[[ WORKING DATA, beginning ]]

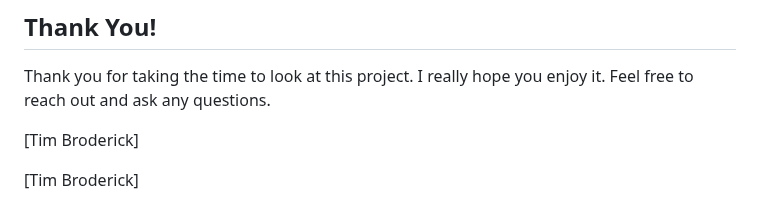
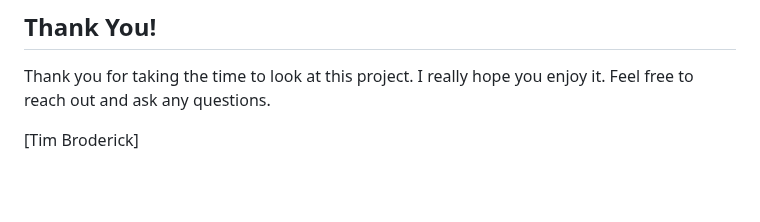
Before and after one commit to TimBroderick44/fakeOS, a Markdown page: README.md, the part around one of its changes. Drawn GitHub-style; blank space fills up the shorter version.

```diff
--- a/README.md
+++ b/README.md
@@ -77,5 +77,3 @@ Thank you for taking the time to look at this project. I really hope you enjoy i
 Feel free to reach out and ask any questions.
 
 [Tim Broderick]
-
-[Tim Broderick]
```
Also changed, not shown: other parts of README.md (+1 -1 lines).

[[ WORKING DATA, end ]]

=== WORK TO COMPLETE ===
Scan the data for the string "README" and copy each line in which it occurs.

=== SOLUTION FOR THIS EXERCISE ===
Before and after one commit to TimBroderick44/fakeOS, a Markdown page: README.md, the part around one of its changes. Drawn GitHub-style; blank space fills up the shorter version.
--- a/README.md
+++ b/README.md
Also changed, not shown: other parts of README.md (+1 -1 lines).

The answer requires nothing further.